§ PROBLEM DESCRIPTION:
Go through the data below. Pull out every line that has the word "shown".

§ RECORDS PROVIDED:
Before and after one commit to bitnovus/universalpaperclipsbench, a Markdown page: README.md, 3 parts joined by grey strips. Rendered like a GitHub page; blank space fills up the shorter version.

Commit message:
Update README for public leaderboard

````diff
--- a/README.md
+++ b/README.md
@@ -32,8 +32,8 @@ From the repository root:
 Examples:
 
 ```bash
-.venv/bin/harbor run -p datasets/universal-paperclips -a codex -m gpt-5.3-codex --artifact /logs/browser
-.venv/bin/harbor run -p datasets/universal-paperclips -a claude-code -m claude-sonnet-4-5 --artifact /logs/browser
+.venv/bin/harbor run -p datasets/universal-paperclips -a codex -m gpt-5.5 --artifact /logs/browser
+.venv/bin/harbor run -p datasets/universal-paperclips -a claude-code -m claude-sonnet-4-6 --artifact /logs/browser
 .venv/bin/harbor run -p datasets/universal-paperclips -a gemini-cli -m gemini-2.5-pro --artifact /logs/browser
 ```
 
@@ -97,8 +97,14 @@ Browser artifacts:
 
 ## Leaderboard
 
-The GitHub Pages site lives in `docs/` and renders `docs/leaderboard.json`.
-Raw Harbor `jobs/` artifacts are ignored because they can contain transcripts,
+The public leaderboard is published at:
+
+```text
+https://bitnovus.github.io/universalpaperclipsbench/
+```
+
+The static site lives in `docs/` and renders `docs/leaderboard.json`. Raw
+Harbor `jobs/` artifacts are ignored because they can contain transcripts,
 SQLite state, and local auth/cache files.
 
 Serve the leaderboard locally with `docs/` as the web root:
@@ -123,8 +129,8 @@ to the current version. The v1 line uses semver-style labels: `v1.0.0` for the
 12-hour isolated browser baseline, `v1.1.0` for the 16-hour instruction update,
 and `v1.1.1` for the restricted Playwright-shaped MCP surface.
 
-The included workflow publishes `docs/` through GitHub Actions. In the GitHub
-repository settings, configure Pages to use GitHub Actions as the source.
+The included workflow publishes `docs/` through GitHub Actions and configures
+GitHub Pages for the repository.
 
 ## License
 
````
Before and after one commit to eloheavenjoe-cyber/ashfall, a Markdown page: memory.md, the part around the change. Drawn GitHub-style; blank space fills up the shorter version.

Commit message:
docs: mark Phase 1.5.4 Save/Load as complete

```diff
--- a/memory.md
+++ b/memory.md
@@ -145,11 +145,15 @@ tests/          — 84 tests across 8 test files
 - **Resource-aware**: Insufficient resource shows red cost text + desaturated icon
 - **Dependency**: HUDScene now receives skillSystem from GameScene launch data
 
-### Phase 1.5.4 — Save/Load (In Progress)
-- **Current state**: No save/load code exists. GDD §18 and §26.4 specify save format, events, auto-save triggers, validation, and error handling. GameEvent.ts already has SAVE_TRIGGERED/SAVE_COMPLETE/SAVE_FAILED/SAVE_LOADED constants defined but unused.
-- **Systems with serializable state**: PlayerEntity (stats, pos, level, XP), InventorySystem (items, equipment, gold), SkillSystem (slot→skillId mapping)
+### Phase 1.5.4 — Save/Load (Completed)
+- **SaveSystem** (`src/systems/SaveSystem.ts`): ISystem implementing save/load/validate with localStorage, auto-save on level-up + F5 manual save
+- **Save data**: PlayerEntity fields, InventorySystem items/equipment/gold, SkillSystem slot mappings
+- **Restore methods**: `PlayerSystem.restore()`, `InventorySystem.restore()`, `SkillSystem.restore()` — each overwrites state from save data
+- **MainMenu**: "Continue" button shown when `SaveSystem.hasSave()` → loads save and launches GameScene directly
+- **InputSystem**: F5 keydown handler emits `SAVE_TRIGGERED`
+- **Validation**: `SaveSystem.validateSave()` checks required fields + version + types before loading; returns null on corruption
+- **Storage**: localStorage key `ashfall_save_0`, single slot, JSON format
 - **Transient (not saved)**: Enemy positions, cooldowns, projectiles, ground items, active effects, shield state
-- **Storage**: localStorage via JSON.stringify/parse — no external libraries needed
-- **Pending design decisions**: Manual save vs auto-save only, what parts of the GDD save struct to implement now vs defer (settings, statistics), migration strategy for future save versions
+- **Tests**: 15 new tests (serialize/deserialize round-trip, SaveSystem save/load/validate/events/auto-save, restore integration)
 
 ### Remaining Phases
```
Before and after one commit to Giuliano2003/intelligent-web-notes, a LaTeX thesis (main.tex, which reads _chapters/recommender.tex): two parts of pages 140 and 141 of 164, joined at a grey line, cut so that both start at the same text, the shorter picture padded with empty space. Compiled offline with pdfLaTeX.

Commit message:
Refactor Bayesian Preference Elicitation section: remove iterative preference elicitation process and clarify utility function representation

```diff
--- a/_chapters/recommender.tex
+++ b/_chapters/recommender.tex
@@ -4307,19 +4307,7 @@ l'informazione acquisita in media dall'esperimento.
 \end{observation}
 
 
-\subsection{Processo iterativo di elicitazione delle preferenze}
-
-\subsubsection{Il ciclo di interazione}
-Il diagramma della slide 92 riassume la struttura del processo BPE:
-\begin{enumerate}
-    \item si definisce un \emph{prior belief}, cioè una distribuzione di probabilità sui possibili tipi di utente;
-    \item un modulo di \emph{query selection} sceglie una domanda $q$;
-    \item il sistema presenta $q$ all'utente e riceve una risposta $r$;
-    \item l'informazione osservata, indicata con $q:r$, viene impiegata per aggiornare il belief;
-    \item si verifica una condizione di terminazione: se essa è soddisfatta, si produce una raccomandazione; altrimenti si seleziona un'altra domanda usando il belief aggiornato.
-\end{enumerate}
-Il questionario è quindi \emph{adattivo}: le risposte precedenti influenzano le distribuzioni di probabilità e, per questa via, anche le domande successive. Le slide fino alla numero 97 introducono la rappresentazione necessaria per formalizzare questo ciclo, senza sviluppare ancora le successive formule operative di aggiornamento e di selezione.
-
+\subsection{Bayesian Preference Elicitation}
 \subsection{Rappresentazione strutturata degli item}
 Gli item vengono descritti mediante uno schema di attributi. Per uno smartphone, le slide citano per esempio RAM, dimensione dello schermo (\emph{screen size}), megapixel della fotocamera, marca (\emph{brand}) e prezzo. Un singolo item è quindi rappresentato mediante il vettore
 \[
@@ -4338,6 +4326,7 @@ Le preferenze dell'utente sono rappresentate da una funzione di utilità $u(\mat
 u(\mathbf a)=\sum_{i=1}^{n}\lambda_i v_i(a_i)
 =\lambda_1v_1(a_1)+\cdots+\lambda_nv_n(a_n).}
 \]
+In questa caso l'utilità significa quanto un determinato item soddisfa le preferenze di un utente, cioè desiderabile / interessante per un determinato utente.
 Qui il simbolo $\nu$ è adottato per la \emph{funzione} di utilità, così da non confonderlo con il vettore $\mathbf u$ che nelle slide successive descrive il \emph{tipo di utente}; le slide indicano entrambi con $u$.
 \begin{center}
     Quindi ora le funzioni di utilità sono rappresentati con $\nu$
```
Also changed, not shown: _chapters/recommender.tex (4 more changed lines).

§ RESPONSE AREA:
+- **MainMenu**: "Continue" button shown when `SaveSystem.hasSave()` → loads save and launches GameScene directly
Also changed, not shown: _chapters/recommender.tex (4 more changed lines).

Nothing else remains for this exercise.